What is expected
Present an exact copy of each line below.

Before-and-after change records

┌────────

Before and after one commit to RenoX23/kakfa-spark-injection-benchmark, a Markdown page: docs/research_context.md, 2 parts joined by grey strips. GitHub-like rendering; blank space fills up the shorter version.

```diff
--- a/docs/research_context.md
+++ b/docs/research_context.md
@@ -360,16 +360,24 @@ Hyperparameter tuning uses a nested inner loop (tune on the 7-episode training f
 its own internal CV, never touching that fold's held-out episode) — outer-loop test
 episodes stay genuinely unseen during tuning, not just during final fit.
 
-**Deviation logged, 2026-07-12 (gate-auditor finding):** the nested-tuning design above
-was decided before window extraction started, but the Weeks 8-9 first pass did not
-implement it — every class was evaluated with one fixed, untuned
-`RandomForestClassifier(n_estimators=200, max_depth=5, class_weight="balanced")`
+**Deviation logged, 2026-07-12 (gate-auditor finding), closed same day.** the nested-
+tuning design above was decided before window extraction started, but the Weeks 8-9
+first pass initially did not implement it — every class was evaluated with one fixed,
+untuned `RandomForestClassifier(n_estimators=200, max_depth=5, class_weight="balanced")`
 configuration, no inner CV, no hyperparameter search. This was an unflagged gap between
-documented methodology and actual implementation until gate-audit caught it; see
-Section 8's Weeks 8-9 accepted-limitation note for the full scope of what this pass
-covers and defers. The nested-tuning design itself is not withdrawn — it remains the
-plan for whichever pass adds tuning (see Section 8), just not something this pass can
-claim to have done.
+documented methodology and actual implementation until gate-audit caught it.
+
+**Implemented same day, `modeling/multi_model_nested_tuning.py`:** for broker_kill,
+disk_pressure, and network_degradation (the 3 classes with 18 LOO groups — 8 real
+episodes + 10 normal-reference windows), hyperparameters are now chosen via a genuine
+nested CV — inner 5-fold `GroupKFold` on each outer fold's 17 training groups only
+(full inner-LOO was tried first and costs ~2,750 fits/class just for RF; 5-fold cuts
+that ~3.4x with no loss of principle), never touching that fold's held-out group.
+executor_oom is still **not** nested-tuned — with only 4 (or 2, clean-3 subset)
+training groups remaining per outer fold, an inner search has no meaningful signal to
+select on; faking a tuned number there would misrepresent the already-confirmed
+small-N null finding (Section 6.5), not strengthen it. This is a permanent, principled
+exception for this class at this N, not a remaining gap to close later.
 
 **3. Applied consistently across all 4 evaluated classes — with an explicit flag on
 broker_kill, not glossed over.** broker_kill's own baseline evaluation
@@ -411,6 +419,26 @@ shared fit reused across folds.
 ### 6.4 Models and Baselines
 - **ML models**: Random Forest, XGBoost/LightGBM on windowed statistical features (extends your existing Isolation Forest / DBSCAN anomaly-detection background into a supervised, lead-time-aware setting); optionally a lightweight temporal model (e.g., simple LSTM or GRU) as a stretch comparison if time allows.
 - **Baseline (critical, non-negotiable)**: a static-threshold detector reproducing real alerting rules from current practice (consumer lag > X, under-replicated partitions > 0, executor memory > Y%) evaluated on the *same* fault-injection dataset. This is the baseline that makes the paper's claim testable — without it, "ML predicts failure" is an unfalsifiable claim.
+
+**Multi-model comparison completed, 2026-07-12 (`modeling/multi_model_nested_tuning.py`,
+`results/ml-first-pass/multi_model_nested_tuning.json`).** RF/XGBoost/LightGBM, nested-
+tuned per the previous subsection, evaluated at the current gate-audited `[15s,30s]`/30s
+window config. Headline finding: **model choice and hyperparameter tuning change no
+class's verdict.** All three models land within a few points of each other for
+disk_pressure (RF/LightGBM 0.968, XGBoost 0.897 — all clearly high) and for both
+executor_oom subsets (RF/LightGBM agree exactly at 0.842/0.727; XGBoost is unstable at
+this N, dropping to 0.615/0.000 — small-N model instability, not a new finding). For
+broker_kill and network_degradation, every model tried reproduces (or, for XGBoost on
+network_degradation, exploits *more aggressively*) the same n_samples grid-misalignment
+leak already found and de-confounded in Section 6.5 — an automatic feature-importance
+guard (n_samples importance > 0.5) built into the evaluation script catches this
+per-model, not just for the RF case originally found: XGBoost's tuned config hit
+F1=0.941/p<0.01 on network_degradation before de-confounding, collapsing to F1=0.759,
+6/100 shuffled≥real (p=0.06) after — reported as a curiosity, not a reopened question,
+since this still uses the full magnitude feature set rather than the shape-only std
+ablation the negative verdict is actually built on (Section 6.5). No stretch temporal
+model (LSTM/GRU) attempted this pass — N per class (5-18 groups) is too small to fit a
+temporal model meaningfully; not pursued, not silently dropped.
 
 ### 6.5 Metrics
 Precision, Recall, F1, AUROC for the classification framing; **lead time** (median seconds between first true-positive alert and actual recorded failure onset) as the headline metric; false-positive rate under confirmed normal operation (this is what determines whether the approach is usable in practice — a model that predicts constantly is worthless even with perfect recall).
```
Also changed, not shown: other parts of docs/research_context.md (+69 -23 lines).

└────────

Task answer
Before and after one commit to RenoX23/kakfa-spark-injection-benchmark, a Markdown page: docs/research_context.md, 2 parts joined by grey strips. GitHub-like rendering; blank space fills up the shorter version.

```diff
--- a/docs/research_context.md
+++ b/docs/research_context.md
@@ -360,16 +360,24 @@ Hyperparameter tuning uses a nested inner loop (tune on the 7-episode training f
 its own internal CV, never touching that fold's held-out episode) — outer-loop test
 episodes stay genuinely unseen during tuning, not just during final fit.
 
-**Deviation logged, 2026-07-12 (gate-auditor finding):** the nested-tuning design above
-was decided before window extraction started, but the Weeks 8-9 first pass did not
-implement it — every class was evaluated with one fixed, untuned
-`RandomForestClassifier(n_estimators=200, max_depth=5, class_weight="balanced")`
+**Deviation logged, 2026-07-12 (gate-auditor finding), closed same day.** the nested-
+tuning design above was decided before window extraction started, but the Weeks 8-9
+first pass initially did not implement it — every class was evaluated with one fixed,
+untuned `RandomForestClassifier(n_estimators=200, max_depth=5, class_weight="balanced")`
 configuration, no inner CV, no hyperparameter search. This was an unflagged gap between
-documented methodology and actual implementation until gate-audit caught it; see
-Section 8's Weeks 8-9 accepted-limitation note for the full scope of what this pass
-covers and defers. The nested-tuning design itself is not withdrawn — it remains the
-plan for whichever pass adds tuning (see Section 8), just not something this pass can
-claim to have done.
+documented methodology and actual implementation until gate-audit caught it.
+
+**Implemented same day, `modeling/multi_model_nested_tuning.py`:** for broker_kill,
+disk_pressure, and network_degradation (the 3 classes with 18 LOO groups — 8 real
+episodes + 10 normal-reference windows), hyperparameters are now chosen via a genuine
+nested CV — inner 5-fold `GroupKFold` on each outer fold's 17 training groups only
+(full inner-LOO was tried first and costs ~2,750 fits/class just for RF; 5-fold cuts
+that ~3.4x with no loss of principle), never touching that fold's held-out group.
+executor_oom is still **not** nested-tuned — with only 4 (or 2, clean-3 subset)
+training groups remaining per outer fold, an inner search has no meaningful signal to
+select on; faking a tuned number there would misrepresent the already-confirmed
+small-N null finding (Section 6.5), not strengthen it. This is a permanent, principled
+exception for this class at this N, not a remaining gap to close later.
 
 **3. Applied consistently across all 4 evaluated classes — with an explicit flag on
 broker_kill, not glossed over.** broker_kill's own baseline evaluation
@@ -411,6 +419,26 @@ shared fit reused across folds.
 ### 6.4 Models and Baselines
 - **ML models**: Random Forest, XGBoost/LightGBM on windowed statistical features (extends your existing Isolation Forest / DBSCAN anomaly-detection background into a supervised, lead-time-aware setting); optionally a lightweight temporal model (e.g., simple LSTM or GRU) as a stretch comparison if time allows.
 - **Baseline (critical, non-negotiable)**: a static-threshold detector reproducing real alerting rules from current practice (consumer lag > X, under-replicated partitions > 0, executor memory > Y%) evaluated on the *same* fault-injection dataset. This is the baseline that makes the paper's claim testable — without it, "ML predicts failure" is an unfalsifiable claim.
+
+**Multi-model comparison completed, 2026-07-12 (`modeling/multi_model_nested_tuning.py`,
+`results/ml-first-pass/multi_model_nested_tuning.json`).** RF/XGBoost/LightGBM, nested-
+tuned per the previous subsection, evaluated at the current gate-audited `[15s,30s]`/30s
+window config. Headline finding: **model choice and hyperparameter tuning change no
+class's verdict.** All three models land within a few points of each other for
+disk_pressure (RF/LightGBM 0.968, XGBoost 0.897 — all clearly high) and for both
+executor_oom subsets (RF/LightGBM agree exactly at 0.842/0.727; XGBoost is unstable at
+this N, dropping to 0.615/0.000 — small-N model instability, not a new finding). For
+broker_kill and network_degradation, every model tried reproduces (or, for XGBoost on
+network_degradation, exploits *more aggressively*) the same n_samples grid-misalignment
+leak already found and de-confounded in Section 6.5 — an automatic feature-importance
+guard (n_samples importance > 0.5) built into the evaluation script catches this
+per-model, not just for the RF case originally found: XGBoost's tuned config hit
+F1=0.941/p<0.01 on network_degradation before de-confounding, collapsing to F1=0.759,
+6/100 shuffled≥real (p=0.06) after — reported as a curiosity, not a reopened question,
+since this still uses the full magnitude feature set rather than the shape-only std
+ablation the negative verdict is actually built on (Section 6.5). No stretch temporal
+model (LSTM/GRU) attempted this pass — N per class (5-18 groups) is too small to fit a
+temporal model meaningfully; not pursued, not silently dropped.
 
 ### 6.5 Metrics
 Precision, Recall, F1, AUROC for the classification framing; **lead time** (median seconds between first true-positive alert and actual recorded failure onset) as the headline metric; false-positive rate under confirmed normal operation (this is what determines whether the approach is usable in practice — a model that predicts constantly is worthless even with perfect recall).
```
Also changed, not shown: other parts of docs/research_context.md (+69 -23 lines).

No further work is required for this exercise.